Most of us are pretty much content with the three likes we got on Facebook from the Instagrammed picture of our feet sunbathing in front of the sea last summer. When you entrust Mark from Archibald Photography with a phone that has a decent camera, the result is not exactly the same. Who knew that you could master photography to the point that shots taken with a phone camera look like a professional photo shoot?

In Mark’s Nokia Lumia 920 Camera Project, the conventions of traditional photography (convention n°1: use an acceptable camera) are successfully subverted and it is a combination of both talent and technique that allow him to capture the beauty of Scottish landscapes. They say you can tell a good workman by his tools, but clearly Mark doesn’t go by old sayings. The 32 shots taken from his phone positively show that he has an impeccable eye for photography as they take us on a journey through the colorful, vibrant – and sunny – Scottish countryside.

Archibald Photography was created in 2003 by Donny, who is in charge of marketing and client contact, and her husband Mark, the photographer.

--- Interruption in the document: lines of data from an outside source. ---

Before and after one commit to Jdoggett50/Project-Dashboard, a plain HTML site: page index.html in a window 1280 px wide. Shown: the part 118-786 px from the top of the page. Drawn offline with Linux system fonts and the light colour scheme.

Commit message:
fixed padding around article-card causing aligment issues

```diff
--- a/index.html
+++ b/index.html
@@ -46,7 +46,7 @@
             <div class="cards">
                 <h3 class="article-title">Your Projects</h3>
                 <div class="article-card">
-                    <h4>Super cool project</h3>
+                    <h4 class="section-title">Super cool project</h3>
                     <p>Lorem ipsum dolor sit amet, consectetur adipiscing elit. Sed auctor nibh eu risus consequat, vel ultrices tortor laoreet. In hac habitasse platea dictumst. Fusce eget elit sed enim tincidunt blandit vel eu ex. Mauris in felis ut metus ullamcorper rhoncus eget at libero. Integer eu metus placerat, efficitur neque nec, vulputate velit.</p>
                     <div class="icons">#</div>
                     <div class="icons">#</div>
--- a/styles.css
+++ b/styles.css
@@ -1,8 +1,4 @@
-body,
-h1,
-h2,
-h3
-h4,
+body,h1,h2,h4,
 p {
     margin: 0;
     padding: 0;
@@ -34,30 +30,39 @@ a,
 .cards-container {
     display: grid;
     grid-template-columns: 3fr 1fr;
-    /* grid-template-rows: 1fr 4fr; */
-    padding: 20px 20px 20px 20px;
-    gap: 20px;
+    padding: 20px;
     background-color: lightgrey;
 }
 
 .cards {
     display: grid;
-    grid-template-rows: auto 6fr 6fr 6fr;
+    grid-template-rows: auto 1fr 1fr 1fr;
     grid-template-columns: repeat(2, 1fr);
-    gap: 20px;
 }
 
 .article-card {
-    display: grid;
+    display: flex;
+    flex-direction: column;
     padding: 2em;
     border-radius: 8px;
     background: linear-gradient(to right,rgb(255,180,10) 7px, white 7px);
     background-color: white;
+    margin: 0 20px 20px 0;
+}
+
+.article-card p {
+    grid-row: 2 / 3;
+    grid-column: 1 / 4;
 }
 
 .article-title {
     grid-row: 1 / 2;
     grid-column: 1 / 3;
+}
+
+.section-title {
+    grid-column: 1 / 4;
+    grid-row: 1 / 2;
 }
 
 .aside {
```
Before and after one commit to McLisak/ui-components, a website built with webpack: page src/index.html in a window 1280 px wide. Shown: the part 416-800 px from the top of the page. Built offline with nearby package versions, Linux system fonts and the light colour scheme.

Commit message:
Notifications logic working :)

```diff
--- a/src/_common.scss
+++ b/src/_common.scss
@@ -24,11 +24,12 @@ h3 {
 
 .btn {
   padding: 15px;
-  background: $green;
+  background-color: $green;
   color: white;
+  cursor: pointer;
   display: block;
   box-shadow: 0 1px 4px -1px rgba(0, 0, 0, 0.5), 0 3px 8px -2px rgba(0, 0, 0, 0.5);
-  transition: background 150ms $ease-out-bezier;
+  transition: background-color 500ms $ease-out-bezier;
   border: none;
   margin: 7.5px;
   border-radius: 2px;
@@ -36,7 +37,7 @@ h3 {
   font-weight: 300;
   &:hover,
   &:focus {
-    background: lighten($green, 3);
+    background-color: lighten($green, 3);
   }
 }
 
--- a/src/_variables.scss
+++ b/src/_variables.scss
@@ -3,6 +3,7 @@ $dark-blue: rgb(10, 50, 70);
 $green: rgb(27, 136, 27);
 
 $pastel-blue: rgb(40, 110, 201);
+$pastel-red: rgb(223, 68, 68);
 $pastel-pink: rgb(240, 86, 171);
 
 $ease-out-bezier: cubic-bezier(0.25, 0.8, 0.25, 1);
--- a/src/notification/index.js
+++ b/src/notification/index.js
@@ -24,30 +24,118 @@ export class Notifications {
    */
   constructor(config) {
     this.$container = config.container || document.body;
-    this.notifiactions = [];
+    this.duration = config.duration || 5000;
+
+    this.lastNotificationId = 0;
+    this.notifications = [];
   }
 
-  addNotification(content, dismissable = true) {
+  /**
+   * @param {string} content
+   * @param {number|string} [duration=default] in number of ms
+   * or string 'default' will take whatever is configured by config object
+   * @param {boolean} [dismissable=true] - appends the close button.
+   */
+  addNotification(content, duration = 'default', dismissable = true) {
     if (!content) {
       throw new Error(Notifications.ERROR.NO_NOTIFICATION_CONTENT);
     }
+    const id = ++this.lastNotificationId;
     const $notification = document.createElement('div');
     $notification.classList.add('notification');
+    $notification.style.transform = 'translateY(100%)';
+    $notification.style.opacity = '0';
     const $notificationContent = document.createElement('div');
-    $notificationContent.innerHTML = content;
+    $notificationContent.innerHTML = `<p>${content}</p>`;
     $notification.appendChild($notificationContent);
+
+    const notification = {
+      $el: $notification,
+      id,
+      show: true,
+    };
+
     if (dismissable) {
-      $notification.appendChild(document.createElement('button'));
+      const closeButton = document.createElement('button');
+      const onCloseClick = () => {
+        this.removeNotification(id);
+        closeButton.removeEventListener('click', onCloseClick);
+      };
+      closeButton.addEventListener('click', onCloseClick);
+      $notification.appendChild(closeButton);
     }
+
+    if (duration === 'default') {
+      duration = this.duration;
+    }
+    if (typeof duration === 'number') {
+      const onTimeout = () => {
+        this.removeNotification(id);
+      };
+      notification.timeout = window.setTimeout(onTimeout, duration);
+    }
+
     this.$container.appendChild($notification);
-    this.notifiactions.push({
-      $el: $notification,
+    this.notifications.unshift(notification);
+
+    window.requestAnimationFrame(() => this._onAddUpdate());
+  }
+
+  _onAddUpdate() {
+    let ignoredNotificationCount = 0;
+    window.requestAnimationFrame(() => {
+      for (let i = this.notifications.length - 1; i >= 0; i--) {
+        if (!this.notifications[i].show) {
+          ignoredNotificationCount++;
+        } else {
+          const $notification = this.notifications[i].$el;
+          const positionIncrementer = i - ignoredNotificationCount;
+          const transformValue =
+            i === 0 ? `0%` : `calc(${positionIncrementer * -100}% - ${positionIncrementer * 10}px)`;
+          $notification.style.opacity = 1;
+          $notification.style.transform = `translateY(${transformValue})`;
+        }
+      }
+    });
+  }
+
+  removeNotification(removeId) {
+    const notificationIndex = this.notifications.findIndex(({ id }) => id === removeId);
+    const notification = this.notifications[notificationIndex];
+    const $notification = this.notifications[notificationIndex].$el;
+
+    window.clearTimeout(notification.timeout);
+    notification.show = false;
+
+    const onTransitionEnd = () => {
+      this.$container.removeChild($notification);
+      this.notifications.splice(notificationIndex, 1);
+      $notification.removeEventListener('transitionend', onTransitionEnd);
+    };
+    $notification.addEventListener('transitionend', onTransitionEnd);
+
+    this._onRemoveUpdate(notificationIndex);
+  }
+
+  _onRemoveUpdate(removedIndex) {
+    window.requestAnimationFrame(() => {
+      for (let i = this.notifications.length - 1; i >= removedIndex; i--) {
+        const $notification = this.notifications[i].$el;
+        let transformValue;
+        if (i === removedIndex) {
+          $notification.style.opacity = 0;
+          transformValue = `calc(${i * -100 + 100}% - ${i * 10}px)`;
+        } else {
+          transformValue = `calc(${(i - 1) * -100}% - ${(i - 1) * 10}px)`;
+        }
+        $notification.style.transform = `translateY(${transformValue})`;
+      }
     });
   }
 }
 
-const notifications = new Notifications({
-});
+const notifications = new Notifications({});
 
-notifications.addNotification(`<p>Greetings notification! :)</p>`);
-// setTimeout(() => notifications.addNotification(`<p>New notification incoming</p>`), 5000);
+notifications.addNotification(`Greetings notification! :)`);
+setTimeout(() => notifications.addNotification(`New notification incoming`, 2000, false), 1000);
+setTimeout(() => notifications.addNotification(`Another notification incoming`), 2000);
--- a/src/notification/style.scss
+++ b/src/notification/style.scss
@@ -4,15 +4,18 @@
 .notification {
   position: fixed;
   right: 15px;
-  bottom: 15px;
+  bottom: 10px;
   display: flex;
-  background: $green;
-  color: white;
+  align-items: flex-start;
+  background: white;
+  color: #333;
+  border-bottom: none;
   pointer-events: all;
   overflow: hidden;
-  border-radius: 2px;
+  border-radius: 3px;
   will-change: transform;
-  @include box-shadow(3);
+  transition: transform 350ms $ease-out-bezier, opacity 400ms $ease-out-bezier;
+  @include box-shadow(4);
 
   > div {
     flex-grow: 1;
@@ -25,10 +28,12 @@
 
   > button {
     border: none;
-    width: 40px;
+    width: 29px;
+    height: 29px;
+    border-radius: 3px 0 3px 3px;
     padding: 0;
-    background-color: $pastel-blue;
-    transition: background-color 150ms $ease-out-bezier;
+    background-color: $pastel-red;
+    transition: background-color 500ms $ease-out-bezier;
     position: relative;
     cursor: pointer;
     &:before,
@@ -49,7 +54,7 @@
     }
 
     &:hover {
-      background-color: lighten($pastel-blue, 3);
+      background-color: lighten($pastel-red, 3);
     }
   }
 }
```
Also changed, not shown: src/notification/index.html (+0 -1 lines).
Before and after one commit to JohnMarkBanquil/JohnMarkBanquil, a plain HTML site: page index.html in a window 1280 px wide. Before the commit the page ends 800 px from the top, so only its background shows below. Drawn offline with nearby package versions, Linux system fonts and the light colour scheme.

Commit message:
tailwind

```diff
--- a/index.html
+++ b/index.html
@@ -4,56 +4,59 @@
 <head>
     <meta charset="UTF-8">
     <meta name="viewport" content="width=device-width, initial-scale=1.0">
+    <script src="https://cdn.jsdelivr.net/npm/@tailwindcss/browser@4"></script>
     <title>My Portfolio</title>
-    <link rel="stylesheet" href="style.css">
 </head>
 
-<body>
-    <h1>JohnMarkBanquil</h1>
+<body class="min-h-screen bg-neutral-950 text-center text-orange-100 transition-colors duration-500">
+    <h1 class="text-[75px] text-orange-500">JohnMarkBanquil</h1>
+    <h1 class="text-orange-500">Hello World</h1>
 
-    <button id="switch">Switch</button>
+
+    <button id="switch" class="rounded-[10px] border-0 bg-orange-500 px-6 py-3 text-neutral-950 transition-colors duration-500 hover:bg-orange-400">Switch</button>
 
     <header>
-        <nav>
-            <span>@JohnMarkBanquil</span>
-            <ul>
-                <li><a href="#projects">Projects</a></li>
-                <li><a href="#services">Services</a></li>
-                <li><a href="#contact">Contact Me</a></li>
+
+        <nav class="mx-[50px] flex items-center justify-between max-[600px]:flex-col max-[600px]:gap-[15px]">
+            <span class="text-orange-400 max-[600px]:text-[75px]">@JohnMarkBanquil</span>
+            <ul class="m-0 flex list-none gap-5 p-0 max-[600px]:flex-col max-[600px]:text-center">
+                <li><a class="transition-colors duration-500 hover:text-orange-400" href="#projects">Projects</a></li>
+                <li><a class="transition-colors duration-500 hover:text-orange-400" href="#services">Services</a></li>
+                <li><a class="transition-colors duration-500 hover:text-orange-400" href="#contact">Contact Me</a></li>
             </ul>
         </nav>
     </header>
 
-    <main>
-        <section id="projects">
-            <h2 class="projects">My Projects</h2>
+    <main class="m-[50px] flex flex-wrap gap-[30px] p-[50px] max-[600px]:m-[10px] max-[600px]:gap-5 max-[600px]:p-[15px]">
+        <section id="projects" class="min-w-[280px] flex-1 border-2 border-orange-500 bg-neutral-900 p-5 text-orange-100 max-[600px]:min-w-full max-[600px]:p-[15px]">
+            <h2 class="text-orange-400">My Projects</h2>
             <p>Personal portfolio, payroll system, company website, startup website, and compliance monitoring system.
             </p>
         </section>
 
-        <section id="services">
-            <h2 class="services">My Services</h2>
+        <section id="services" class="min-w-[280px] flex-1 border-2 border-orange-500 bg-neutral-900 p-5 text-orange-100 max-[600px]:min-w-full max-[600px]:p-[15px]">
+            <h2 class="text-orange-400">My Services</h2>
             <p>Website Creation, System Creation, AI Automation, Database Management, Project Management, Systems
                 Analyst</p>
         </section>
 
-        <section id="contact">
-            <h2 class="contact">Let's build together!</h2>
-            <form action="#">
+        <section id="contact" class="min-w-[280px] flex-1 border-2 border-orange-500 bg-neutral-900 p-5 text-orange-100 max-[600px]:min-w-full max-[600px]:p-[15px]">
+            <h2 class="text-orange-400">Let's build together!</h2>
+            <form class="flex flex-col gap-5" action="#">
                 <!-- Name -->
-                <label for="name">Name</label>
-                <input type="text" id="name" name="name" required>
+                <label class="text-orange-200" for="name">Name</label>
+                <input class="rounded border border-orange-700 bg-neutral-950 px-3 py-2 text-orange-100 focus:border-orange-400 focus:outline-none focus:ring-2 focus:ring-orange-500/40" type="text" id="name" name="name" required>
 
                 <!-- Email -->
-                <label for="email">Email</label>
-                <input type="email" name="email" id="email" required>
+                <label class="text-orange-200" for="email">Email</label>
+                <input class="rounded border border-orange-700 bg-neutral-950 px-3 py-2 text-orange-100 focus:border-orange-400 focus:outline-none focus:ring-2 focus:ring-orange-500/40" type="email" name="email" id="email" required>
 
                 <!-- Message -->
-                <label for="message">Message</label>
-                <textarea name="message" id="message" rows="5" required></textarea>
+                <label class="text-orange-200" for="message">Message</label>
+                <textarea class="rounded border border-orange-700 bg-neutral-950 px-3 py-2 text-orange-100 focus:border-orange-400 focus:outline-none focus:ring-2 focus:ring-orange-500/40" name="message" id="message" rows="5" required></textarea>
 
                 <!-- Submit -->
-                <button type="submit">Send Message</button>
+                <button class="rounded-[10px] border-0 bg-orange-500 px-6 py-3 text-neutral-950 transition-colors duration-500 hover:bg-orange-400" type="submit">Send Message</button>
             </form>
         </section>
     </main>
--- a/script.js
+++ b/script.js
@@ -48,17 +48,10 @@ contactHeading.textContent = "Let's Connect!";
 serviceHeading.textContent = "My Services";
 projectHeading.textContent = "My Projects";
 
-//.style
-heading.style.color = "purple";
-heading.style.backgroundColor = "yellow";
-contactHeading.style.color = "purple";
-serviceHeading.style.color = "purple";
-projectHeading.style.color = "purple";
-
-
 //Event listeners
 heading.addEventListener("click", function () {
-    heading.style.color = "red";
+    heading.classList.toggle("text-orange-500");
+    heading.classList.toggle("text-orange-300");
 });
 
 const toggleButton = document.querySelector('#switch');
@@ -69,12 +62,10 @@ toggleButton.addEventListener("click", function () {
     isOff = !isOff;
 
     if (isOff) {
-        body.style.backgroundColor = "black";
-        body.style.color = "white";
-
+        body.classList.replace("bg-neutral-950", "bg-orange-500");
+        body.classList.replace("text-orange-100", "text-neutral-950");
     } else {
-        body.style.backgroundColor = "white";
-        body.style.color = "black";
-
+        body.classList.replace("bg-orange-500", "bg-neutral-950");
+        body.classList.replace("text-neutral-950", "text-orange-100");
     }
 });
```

Both born and raised in Scotland, they have done some projects at home, but their main focus is travel documentary photography. Mark’s work is already recognized in the United Kingdom and he has won many awards: the 2009 Best Complete Wedding Photographer, the 2010 Scottish Fashion Photographer of the Year and the 2012 Scottish Portrait Photographer of the Year. He and Donny are now based in Biggar, in Scotland, and have specialized in wedding photography, along with portraits, commercials, and fashion and music photography.

Interestingly, Mark’s shots of Scotland strongly contrast with the rest of his work – and whether his vision of Scottish weather is accurate can become a subject of serious debate. In his travel pictures particularly, he makes a strong use of black and white that gives a dramatic and almost tormented atmosphere to the places he shoots: even an innocent palm tree in Lagos becomes threatening from the perspective of his camera. This is because he works a lot with film and not digital cameras, which is quite an unusual initiative that lends more authenticity to his work. His photos seem like they are from another age and in this sense, they allow us to travel not only through space, but also through time.

To be kept informed of Mark and Donny’s projects, you can follow them on Twitter, Facebook, or visit their official website.

Paul Cooklin

In the world of super advanced technology, black and white photography has gained a new appreciation for its back to basics approach. This happens to be method that Paul Cooklin chooses to exploit and you can see why from his collection of glassy perfected images. Growing up with his dad’s passion for visual arts, Paul was influenced by and ultimately inspired years later to change careers. Encouraged by his awe of cinematography in the Star Wars films, Paul dived into the professional world of capturing pictures. His works have illustrated the pages of Time Magazine and been crafted into a Published Book, Entitled “Cuba on Film”. The Cuba collections are populated with lustrous images of the Caribbean and curated by City Pulse.

The crystal clear realms presented in Paul’s photographs traps the viewer into a sublime location, where harmony is celebrated in the absence of multi colour. Only by taking these scenes to the basics of hue does their impact of size and existence fully hit us. Paul has a knack for glorifying locations in print and on screen, that in reality fall short of his creations; It is not the capturing of a moment but rather a snap shot of a vision. Shunning LCD screens and post digital tweaking, Paul attempts to capture his own concept by developing and hand printing each negative in his own darkroom. Although his work is limited to the mechanics of analogue, the results are equal to that of its photoshoped counterparts. This generates a greater appreciation for how such art is made in a culture where fakery is the norm.It is not so much a documentary of places on the earth but rather a documentary on how Paul see’s or wants us to see the world around us. You could easily imagine his stylised photographs being a coffee table book you go back to time again.

Here are Paul’s Links